I went to AT Still University in Arizona and spent three years in Hilton Head, SC. I did all my clinicals at a big county hospital where a lot of times it was just me and the attending, so I got a lot of one-on-one teaching. In residency, I spend about one-third of my time at a large, academic, allopathic medical center, and the other two-thirds on the Air Force base. After seeing what a traditional allopathic medical hierarchy is like, I am really thankful for the experience I got in osteopathic medical school because I had that one-on-one contact, allowing me to be better prepared to be a future physician.


Having been one of the last osteopathic medical students to take COMLEX Level 2-PE, why do you feel that clinical skills should have a national standard and be assessed for competency?

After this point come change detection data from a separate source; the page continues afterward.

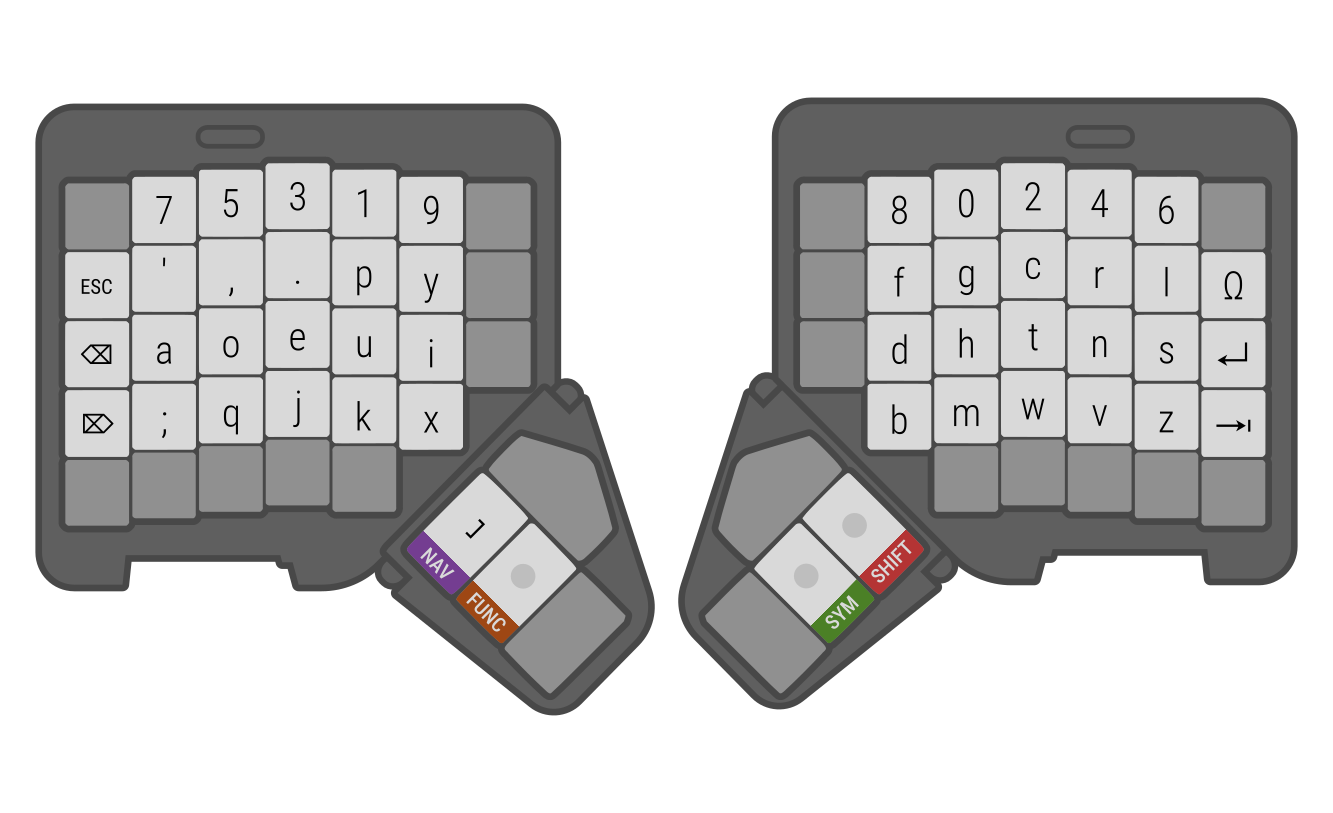
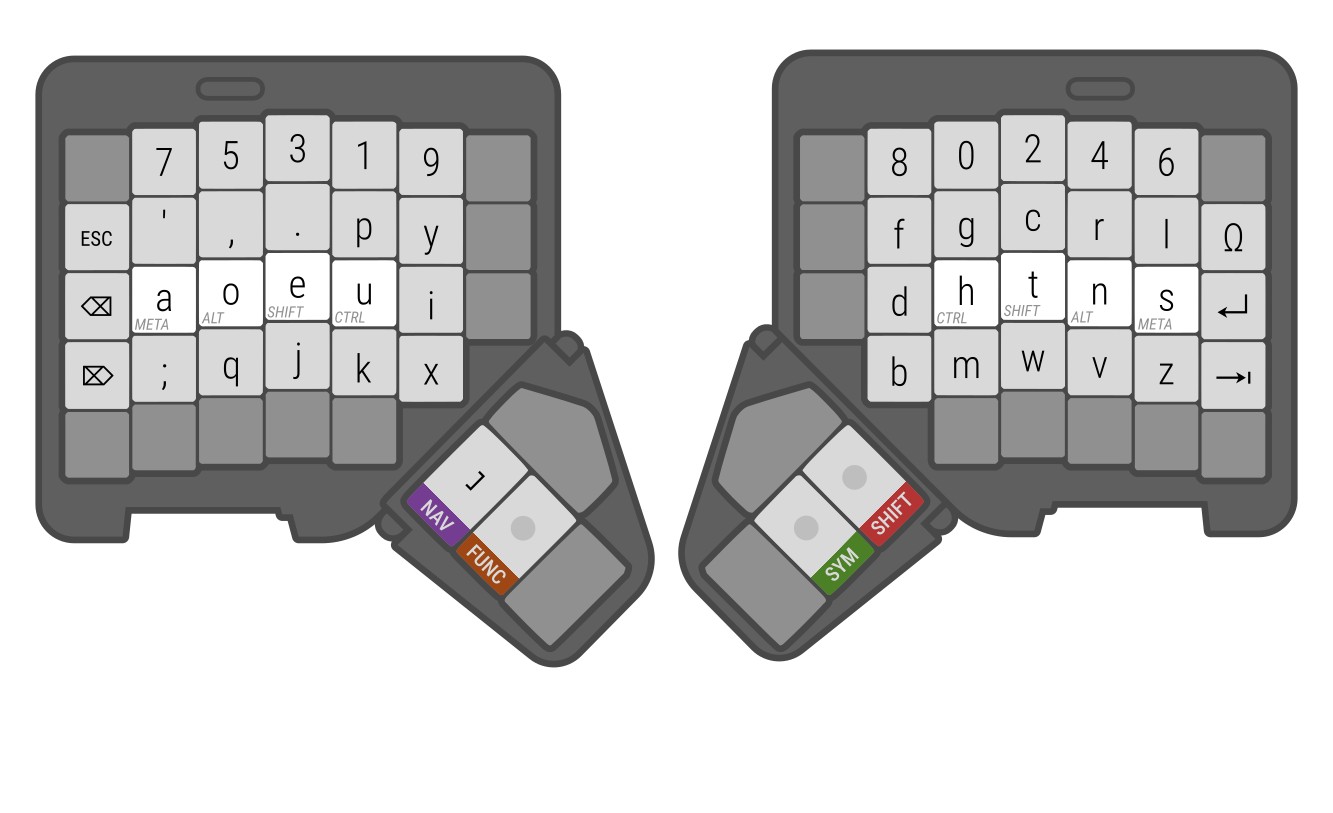
draft

diff --git a/README.md b/README.md
@@ -1,29 +1,87 @@
 ![logo](Assets/logo.png)
 
-**Apollo** is a custom keyboard layout for the programmable ZSA Moonlander keyboard. It uses the DVORAK layout as a base for the letters while using custom layer keys for symbols. Designed to be comfortable to type on for coding, gaming, and media creation.
+**Apollo** is a custom keyboard layout for the programmable ZSA Moonlander keyboard. It uses the DVORAK layout as a base for the letters while using custom layer keys for symbols. It's designed to be comfortable to type on for coding, gaming, and media creation.
 
-![logo](Assets/1.png)
+![main layout](Assets/1.png)
 
-This is the default configuration.
+![letter layout](Assets/g11.png)
 
-![logo](Assets/h2.png)
+The letters are arranged as they appear in the original DVORAK layout.
 
-![logo](Assets/2.png)
+![number keys](Assets/g12.png)
 
-The shift key behaves as expected
+The number row is setup so that the [most frequently appearing numbers](https://en.wikipedia.org/wiki/Benford%27s_law) are placed in the most comfortable positions.
 
-![logo](Assets/h3.png)
+The most common 0 and 1 use the index finger, while the less common 6 7 8 and 9 need a bit of a stretch.
 
-![logo](Assets/3.png)
+The numbers are grouped into even and odd, almost identically to the original [programmer's Dvorak layout](https://www.kaufmann.no/roland/dvorak/).
 
-![logo](Assets/h4.png)
+![pinky keys](Assets/g13.png)
 
-![logo](Assets/4.png)
+Backspace, delete, and escape are all located on the left pinky. This frees up the right hand to operate the mouse, and is useful for photo/video editing where these keys are pressed repeatedly.
 
-![logo](Assets/h5.png)
+![home row mods](Assets/g14.png)
 
-![logo](Assets/5.png)
+This layout uses [home row mods](https://precondition.github.io/home-row-mods). Holding down the main row letters `a`, `o`, `e`, `u` and `h`, `t`, `n`, `s` will send CTRL, ALT, SHIFT, or META.
 
-![logo](Assets/h6.png)
+Note that the shift key in this position isn't meant to be used to create capital letters; it's there for shortcuts.
 
-![logo](Assets/6.png)
+![omega key](Assets/g15.png)
+
+This key types an omega symbol. Useless on its own, but it's super handy when combined with text expander software like [Espanso](https://espanso.org/).
+
+In an example setup, you could perhaps type `Ωcell` and it'll paste your cellphone number automatically. The macros are customizable.
+
+![blank space](Assets/blank.png)
+
+![Shift Layer](Assets/h2.png)
+
+![shifted layout](Assets/2.png)
+
+The shift key, besides being used for capital letters, also grants access to some punctuation.
+
+![punctuation](Assets/g17.png)
+
+`_`, `!`, `?`, and `:` are found on the shift layer. This is different from standard DVORAK, but for good reason.
+
+Underscore and question mark had positions that were too far to the side to fit on the Moonlander. In addition, the `<`, `>`, and `"` keys that were originally on the shift layer are much better suited to the dedicated symbol layer.
+
+![blank space](Assets/blank.png)
+
+![Symbol Layer](Assets/h3.png)
+
+![symbol layout](Assets/3.png)
+
+The symbol layer contains all the remaining typed characters.
+
+![Shift Layer](Assets/g18.png)
+
+The position of each symbol on this layer was fine-tuned over prolonged usage. This layout places very common symbols in comfortable positions while also making sure that commonly typed programming patterns remain easy to type. The same finger is prevented from being used twice in a row as much as possible.
+
+`()`, `[]`, `<>`, and `{}` are able to be typed in a rolling motion.
+
+Having `<` and `>` on the symbol layer makes common programming patterns like `= >`, `- >` very easy.
+
+Having `"` on the symbol layer is almost necessary, as it's extremely common in programming to have to type patterns like `(" ")`, `" " + " "`, `= " ";`. If it were still on the shift layer, it would add too much layer switching during programming.
+
+![Shift Layer](Assets/g19.png)
+
+This layout uses the Canadian Multilingual keymapping. This makes it possible to type accented letters. The relevant keys are represented by empty boxes with an accent.
+
+![blank space](Assets/blank.png)
+
+![Function Layer](Assets/h4.png)
+
+![function layout](Assets/4.png)
+
+![blank space](Assets/blank.png)
+
+![Navigation Layer](Assets/h5.png)
+
+![navigation layout](Assets/5.png)
+
+![blank space](Assets/blank.png)
+
+![Shortcuts and Extras](Assets/h6.png)
+
+![extras layout](Assets/6.png)
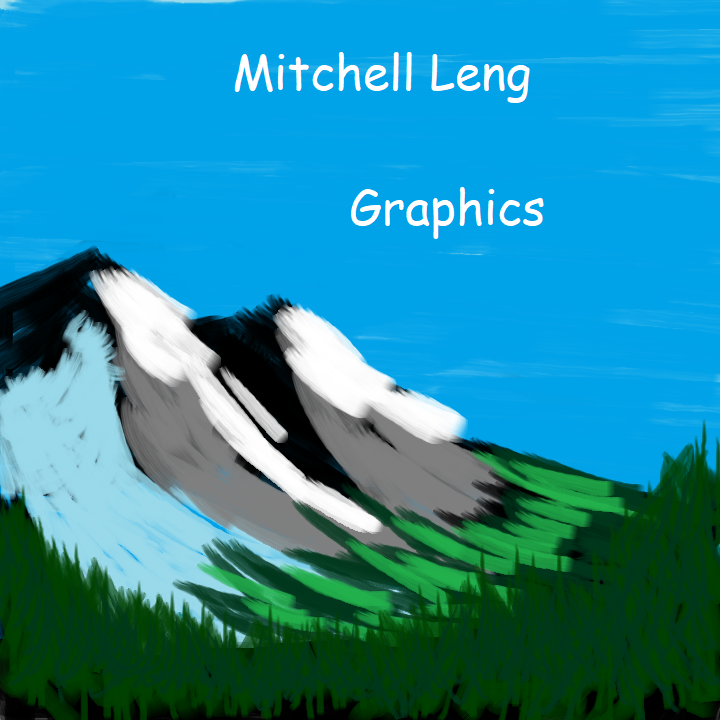
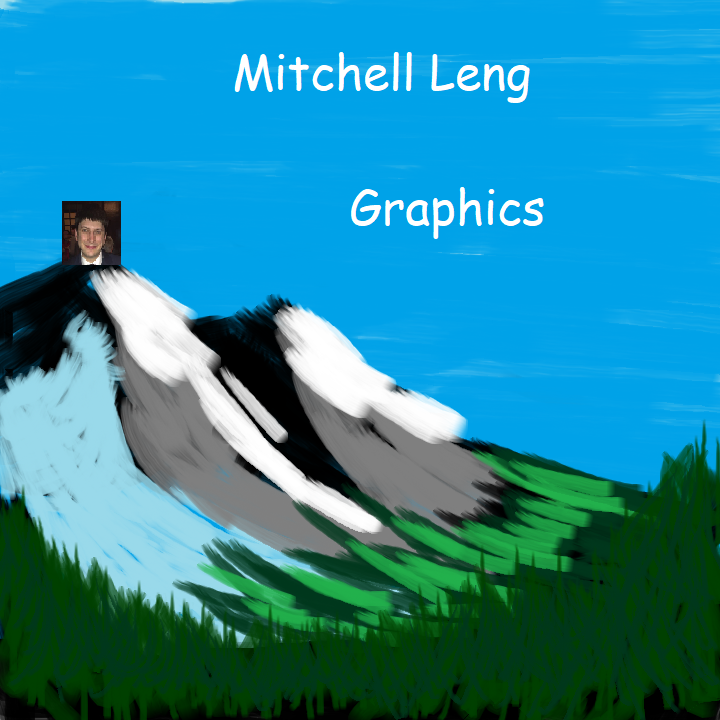
mjl159 credits added

Changed region(s): [[0.0611, 0.275, 0.1833, 0.3667]]

diff --git a/Credits.cpp b/Credits.cpp
@@ -17,7 +17,7 @@ SDL_Window* gWindow = nullptr;
 SDL_Renderer* gRenderer = nullptr;
 std::vector<SDL_Texture*> gTex;
 
-bool init() {	
+bool init() {
 	// Flag what subsystems to initialize
 	// For now, just video
 	if (SDL_Init(SDL_INIT_VIDEO) < 0) {
@@ -29,8 +29,8 @@ bool init() {
 	if(!SDL_SetHint(SDL_HINT_RENDER_SCALE_QUALITY, "1")) {
 		std::cout << "Warning: Linear texture filtering not enabled!" << std::endl;
 	}
-	
-	
+
+
 	gWindow = SDL_CreateWindow("CS1666-RPG", SDL_WINDOWPOS_UNDEFINED, SDL_WINDOWPOS_UNDEFINED, SCREEN_WIDTH, SCREEN_HEIGHT, SDL_WINDOW_SHOWN);
 	if (gWindow == nullptr) {
 		std::cout << "Window could not be created! SDL_Error: " << SDL_GetError() << std::endl;
@@ -43,14 +43,14 @@ bool init() {
 	 *   (second arg, -1)
 	 */
 	gRenderer = SDL_CreateRenderer(gWindow, -1, SDL_RENDERER_ACCELERATED);
-	if (gRenderer == nullptr) {	
+	if (gRenderer == nullptr) {
 		std::cout << "Renderer could not be created! SDL_Error: " << SDL_GetError() << std::endl;
 		return  false;
 	}
 
 	// Set renderer draw/clear color
 	SDL_SetRenderDrawColor( gRenderer, 0x00, 0x00, 0x00, 0xFF );
-			
+
 	// Initialize PNG loading via SDL_image extension library
 	int imgFlags = IMG_INIT_PNG;
 	imgFlags = imgFlags | IMG_INIT_JPG;//add jpg support
@@ -59,7 +59,7 @@ bool init() {
 		std::cout << "SDL_image could not initialize! SDL_image Error: " << IMG_GetError() << std::endl;
 		return false;
 	}
-	
+
 	return true;
 }
 
@@ -115,7 +115,8 @@ int main() {
 	gTex.push_back(loadImage("CREDIT_IMG/my_greatest_creation.png")); // jake
 	gTex.push_back(loadImage("CREDIT_IMG/ilum.jpg")); // James Finkel
 	gTex.push_back(loadImage("CREDIT_IMG/SankethKolliCredit.jpg"); //Sanketh Kolli - ssk38
-	
+	gTex.push_back(loadImage("CREDIT_IMG/mjl159Credits.png")); //Mitchell Leng - mjl159
+
 
 //This is for the actual credits
 	for(auto i: gTex)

I petitioned my school to take COMLEX Level 2-PE early because of my schedule and busier clinical rotations. So as luck would have it, I ended up taking it in January of 2020 while the vast majority of my classmates would have been scheduled to take it later in the year. They did not, due to the pandemic.

I learned a standardized, systematic way of approaching patients—interview, history, physical exam—to prepare for the Level 2-PE. So whatever replaces that exam needs to include a rigorous and structured review of all of those concepts.

Ultimately, the mission of the NBOME is to protect the public.  Part of that is having a national standard for all to demonstrate skill in physical exam and history-taking.  These are the bedrock and most foundational and fundamental skills that we have as physicians, especially when taking osteopathic distinctiveness into account. We learn to diagnose with our hands. Knowing what doesn’t feel right and what the body is supposed to feel like really helps us detect if there is anything wrong, allowing us to practice medicine in a better way. Therefore, I think, in terms of our osteopathic distinctiveness, having a national standard is very important in keeping our professional identity.


How did preparing for Level 2-PE help build the foundation for your clinical exam skills that you have carried to residency?

I prepared for the Level 2-PE with a binder full of sample cases from my university and a bunch of notes on a systematic standardized physical exam and interview that would help me approach the cases. I set up my little folding massage table in my living room and I spent weeks practicing these cases on my wife, my neighbors, and anyone who would volunteer to be a standardized patient for me.  This was a perfect opportunity for me to reestablish how to approach patient care in a systematic way that I now continue to use as the foundation for everyone I see.


What are your hopes for the C3DO pilot for the future of the osteopathic profession?

I hope we are able to replicate the experience that I had, which required me to demonstrate competency in osteopathic clinical skills, necessitating that I prepare for it thoroughly and hone those skills before graduation.

There is no form of military training in the United States that I know of that doesn’t end with some type of crucible to prove yourself. It’s meant to bake in the skills that you’ve learned, and without that—without that impetus that requires you to solidify clinical skills—you wouldn’t take it as seriously or learn as much. A tiny, manageable amount of stress is a strong motivator that encodes memories better. When you’re under strain, evolutionarily, your brain is programmed to remember the time you saw the tiger in the bush. Every time you see that bush in the future, you will remember it well.

I think an assessment can be developed to create those conditions that make you want to prepare yourself. So long as the exam maintains that higher level of aptitude in clinical skills, history-taking, and clinical documentation, I think that’s very important for the continuation of our profession as a whole.